**Problem statement**:
Below are entries. Copy exactly the lines running from the line that holds "Ubuntu has no" to the line that holds "with the label centered, so", with both ends included.

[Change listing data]
────

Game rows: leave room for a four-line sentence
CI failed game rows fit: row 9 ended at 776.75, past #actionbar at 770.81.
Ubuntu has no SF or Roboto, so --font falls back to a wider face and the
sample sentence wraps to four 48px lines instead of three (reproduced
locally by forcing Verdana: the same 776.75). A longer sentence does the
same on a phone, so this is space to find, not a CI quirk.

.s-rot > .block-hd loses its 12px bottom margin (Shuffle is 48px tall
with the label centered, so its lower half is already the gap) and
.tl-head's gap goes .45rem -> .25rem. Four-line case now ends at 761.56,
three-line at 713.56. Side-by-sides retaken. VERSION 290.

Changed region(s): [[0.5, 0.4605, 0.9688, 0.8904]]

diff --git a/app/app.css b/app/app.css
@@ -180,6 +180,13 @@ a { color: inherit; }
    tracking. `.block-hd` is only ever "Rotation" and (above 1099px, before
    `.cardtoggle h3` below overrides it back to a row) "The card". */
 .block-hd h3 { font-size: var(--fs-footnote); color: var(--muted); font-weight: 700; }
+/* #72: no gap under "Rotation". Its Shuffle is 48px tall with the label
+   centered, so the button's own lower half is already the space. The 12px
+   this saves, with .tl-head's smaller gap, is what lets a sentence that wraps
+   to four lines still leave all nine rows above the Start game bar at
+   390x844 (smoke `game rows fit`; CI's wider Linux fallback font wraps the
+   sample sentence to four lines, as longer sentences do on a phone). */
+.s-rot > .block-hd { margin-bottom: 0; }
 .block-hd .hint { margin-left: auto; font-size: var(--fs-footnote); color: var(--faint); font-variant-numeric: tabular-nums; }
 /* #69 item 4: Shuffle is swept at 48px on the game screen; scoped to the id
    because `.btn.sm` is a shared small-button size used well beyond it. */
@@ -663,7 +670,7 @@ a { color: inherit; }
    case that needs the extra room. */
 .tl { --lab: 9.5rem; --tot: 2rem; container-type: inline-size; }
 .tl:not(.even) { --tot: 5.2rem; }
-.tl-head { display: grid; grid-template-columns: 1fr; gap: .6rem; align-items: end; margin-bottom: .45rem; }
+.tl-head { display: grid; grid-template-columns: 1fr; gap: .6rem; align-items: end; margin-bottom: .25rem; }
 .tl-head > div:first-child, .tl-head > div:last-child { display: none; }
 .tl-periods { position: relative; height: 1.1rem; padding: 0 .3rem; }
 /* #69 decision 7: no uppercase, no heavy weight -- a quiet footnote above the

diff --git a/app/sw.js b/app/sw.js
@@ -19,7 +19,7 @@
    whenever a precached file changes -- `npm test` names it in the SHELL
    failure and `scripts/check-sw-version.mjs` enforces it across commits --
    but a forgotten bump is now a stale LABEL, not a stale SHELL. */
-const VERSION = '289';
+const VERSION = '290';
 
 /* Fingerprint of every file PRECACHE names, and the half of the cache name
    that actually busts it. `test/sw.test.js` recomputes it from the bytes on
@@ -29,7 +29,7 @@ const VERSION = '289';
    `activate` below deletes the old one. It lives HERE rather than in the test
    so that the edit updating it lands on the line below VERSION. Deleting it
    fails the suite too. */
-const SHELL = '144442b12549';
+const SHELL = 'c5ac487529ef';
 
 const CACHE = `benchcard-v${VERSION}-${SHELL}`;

────

**Response to the exercise**:
Ubuntu has no SF or Roboto, so --font falls back to a wider face and the
sample sentence wraps to four 48px lines instead of three (reproduced
locally by forcing Verdana: the same 776.75). A longer sentence does the
same on a phone, so this is space to find, not a CI quirk.

.s-rot > .block-hd loses its 12px bottom margin (Shuffle is 48px tall
with the label centered, so its lower half is already the gap) and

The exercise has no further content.